4) We reasonably assume at this juncture in our analysis that the expanding Muslims did not conquer at that point, not because they didn't want to (as Western idiots assume), but because at the time they were unable to do so in any feasible way. Their expansion into areas like Indonesia thus resembles a peaceful osmosis of "Muslim traders" (as our stupid Western historians put it) simply peacefully "expanding" while over time Islam just "took root" like some kind of creeping ivy, growing organically without any bloodshed. The process resembled this because, in that phase of Islamic expansion, that's what Muslims knew they had to do, to lay down layers of insidious, seemingly pacific expansion in preparation for later military assaults.
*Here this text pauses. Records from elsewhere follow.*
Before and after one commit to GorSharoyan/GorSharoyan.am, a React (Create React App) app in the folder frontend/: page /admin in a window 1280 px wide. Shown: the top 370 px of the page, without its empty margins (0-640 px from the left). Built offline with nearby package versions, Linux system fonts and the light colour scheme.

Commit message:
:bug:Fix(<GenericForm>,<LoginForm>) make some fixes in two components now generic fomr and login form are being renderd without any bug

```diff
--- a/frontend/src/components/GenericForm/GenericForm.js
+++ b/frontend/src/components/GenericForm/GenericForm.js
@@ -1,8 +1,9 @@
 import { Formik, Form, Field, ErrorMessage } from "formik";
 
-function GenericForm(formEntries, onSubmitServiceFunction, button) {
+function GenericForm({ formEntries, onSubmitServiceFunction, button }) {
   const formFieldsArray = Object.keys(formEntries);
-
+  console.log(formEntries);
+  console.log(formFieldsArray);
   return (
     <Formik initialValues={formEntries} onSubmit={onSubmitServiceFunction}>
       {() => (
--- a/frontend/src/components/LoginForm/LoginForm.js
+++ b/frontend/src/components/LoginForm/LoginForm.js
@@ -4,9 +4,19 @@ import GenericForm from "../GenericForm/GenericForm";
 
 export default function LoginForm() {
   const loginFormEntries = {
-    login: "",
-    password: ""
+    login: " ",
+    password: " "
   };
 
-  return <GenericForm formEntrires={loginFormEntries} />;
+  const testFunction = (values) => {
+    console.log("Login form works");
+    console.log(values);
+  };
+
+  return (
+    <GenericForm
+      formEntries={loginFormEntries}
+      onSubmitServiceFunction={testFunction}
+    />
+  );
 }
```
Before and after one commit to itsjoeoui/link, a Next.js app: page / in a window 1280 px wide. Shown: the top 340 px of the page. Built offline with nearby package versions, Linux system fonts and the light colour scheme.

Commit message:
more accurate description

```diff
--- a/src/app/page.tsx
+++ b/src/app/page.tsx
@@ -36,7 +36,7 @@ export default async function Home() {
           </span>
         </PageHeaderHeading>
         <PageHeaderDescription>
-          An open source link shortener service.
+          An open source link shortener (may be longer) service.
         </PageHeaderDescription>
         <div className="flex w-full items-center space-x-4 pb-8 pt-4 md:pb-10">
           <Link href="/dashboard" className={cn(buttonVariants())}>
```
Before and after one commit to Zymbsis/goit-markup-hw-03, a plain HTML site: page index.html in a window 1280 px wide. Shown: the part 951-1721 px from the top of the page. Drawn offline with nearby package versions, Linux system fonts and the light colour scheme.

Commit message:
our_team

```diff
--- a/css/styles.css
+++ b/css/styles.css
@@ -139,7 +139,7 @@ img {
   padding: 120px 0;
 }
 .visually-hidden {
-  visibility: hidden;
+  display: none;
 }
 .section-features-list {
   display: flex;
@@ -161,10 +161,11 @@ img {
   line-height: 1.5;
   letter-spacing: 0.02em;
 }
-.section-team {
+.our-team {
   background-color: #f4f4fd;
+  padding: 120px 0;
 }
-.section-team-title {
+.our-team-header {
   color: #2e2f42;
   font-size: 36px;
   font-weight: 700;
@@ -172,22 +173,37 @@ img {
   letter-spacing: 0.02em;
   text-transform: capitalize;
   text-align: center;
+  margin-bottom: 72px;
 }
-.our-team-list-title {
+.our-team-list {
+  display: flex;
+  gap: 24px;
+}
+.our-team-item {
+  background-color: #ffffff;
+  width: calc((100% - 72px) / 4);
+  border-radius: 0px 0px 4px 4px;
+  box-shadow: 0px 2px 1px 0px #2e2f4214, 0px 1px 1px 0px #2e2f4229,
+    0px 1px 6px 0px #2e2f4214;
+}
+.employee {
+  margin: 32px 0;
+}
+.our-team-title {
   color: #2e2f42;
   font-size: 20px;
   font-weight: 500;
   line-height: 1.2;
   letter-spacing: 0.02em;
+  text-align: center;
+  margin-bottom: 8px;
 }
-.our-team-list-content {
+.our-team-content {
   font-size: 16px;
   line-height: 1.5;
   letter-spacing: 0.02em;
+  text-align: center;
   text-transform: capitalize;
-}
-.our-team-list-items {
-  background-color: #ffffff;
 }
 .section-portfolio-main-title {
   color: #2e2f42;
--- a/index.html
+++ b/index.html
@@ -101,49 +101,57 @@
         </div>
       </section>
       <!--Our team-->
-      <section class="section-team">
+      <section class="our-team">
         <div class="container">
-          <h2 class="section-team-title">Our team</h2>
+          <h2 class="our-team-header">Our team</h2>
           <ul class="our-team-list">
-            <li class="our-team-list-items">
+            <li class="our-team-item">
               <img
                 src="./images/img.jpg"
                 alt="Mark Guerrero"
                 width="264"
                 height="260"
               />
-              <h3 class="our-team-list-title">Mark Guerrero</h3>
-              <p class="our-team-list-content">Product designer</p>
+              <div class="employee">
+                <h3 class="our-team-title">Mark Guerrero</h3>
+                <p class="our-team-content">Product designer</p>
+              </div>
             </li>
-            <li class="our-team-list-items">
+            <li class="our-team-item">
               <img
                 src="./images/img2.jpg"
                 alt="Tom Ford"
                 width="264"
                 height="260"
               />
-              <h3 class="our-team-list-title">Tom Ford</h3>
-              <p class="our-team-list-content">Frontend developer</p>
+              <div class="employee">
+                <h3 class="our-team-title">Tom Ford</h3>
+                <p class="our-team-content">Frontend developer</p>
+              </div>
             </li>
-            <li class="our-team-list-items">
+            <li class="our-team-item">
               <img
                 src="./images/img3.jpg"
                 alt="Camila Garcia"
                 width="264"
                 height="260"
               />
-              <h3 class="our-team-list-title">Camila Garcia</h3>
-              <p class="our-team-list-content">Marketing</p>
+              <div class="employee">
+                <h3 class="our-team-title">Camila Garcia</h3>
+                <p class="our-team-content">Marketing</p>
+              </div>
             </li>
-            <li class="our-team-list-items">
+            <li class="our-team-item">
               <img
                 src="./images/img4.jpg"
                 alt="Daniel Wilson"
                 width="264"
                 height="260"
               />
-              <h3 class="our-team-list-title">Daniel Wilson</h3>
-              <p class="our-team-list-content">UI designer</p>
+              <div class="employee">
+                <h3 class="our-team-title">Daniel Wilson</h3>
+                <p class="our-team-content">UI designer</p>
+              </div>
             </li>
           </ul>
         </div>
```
5) Thus, apparently, during that first wave or phase of expansion, Muslims pretended to be peaceful and to forge alliances with local chieftains and native rulers in various primitive island communities, in the process over a long period of time (perhaps a century) insinuating themselves into the diverse fabric of all those various archipelago cultural systems. Then when the time came that they had the military wherewithal -- a more substantial military home base in southern India -- they finished the job with violence.
That's the theory, at any rate. What it requires is some more solid academic research which, in the lamentable state of current academic studies in relation to Islam where whitewashing propaganda more often than not substitutes for actual historiography and sociology, seems unlikely to occur any time soon.
There also could be variations of the above 5-point theory -- such as the possibility that during that first wave or phase of stealth jihad in Insulindia, there were many instances and episodes of violent strong-arming, including assassinations and terrorist razzias (and threats of same), if only because here and there local rulers or people resented the increasing intrusion of Islam and resisted. But there was not the massive violence of a frank military assault.
And, of course, the same theoretical template could be applied analytically to other global regions and eras of Islamic expansion -- most notably the Spanish peninsula and the Byzantine incursions.